◆ Required action ◆
Leave out the pictures, then return the records word for word.

====== Data to examine ======

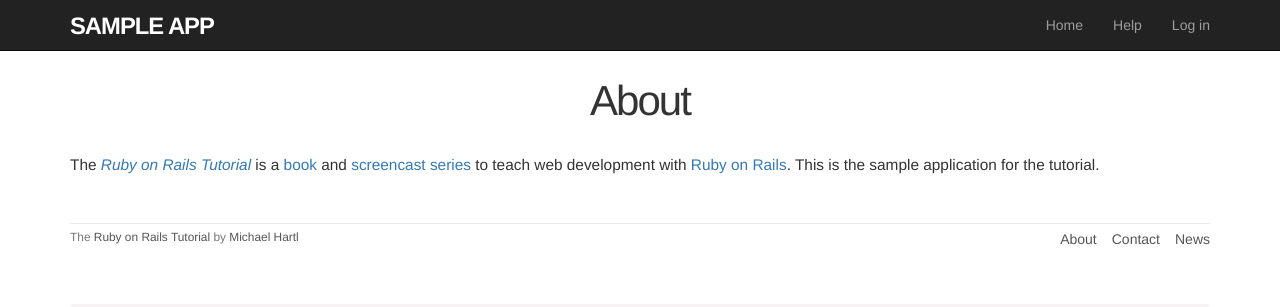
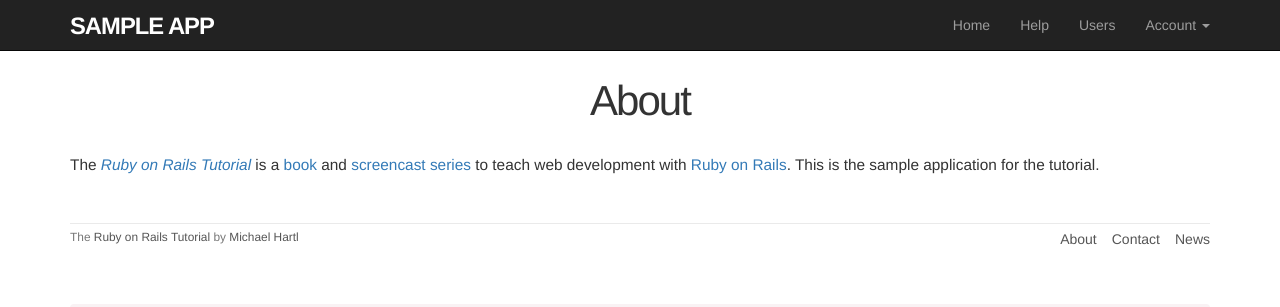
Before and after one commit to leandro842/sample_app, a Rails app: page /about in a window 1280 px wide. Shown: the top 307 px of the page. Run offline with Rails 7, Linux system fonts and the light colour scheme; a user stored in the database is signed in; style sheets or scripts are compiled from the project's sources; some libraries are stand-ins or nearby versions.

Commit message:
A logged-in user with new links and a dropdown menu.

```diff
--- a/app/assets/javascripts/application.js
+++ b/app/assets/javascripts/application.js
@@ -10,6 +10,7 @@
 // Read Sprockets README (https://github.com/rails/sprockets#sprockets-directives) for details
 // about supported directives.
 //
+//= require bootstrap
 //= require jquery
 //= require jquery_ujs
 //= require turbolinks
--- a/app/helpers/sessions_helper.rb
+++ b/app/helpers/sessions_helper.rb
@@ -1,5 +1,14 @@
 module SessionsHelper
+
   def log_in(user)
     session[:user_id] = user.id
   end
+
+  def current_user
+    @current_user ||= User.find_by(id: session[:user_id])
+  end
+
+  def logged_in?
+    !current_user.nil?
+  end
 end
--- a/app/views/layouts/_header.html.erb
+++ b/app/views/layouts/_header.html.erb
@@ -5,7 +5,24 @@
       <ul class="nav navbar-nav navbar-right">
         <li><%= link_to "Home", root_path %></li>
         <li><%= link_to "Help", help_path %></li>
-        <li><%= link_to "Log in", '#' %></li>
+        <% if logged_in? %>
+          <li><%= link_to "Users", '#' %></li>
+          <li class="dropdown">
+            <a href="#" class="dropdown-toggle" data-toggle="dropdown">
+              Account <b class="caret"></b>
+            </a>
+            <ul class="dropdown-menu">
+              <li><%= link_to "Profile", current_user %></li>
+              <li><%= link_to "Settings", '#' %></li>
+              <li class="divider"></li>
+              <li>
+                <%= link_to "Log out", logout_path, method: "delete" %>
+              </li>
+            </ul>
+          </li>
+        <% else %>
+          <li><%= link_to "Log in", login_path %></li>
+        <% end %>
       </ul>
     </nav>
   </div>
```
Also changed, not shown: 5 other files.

======

◆ Exercise solution ◆
Before and after one commit to leandro842/sample_app, a Rails app: page /about in a window 1280 px wide. Shown: the top 307 px of the page. Run offline with Rails 7, Linux system fonts and the light colour scheme; a user stored in the database is signed in; style sheets or scripts are compiled from the project's sources; some libraries are stand-ins or nearby versions.

Commit message:
A logged-in user with new links and a dropdown menu.

```diff
--- a/app/assets/javascripts/application.js
+++ b/app/assets/javascripts/application.js
@@ -10,6 +10,7 @@
 // Read Sprockets README (https://github.com/rails/sprockets#sprockets-directives) for details
 // about supported directives.
 //
+//= require bootstrap
 //= require jquery
 //= require jquery_ujs
 //= require turbolinks
--- a/app/helpers/sessions_helper.rb
+++ b/app/helpers/sessions_helper.rb
@@ -1,5 +1,14 @@
 module SessionsHelper
+
   def log_in(user)
     session[:user_id] = user.id
   end
+
+  def current_user
+    @current_user ||= User.find_by(id: session[:user_id])
+  end
+
+  def logged_in?
+    !current_user.nil?
+  end
 end
--- a/app/views/layouts/_header.html.erb
+++ b/app/views/layouts/_header.html.erb
@@ -5,7 +5,24 @@
       <ul class="nav navbar-nav navbar-right">
         <li><%= link_to "Home", root_path %></li>
         <li><%= link_to "Help", help_path %></li>
-        <li><%= link_to "Log in", '#' %></li>
+        <% if logged_in? %>
+          <li><%= link_to "Users", '#' %></li>
+          <li class="dropdown">
+            <a href="#" class="dropdown-toggle" data-toggle="dropdown">
+              Account <b class="caret"></b>
+            </a>
+            <ul class="dropdown-menu">
+              <li><%= link_to "Profile", current_user %></li>
+              <li><%= link_to "Settings", '#' %></li>
+              <li class="divider"></li>
+              <li>
+                <%= link_to "Log out", logout_path, method: "delete" %>
+              </li>
+            </ul>
+          </li>
+        <% else %>
+          <li><%= link_to "Log in", login_path %></li>
+        <% end %>
       </ul>
     </nav>
   </div>
```
Also changed, not shown: 5 other files.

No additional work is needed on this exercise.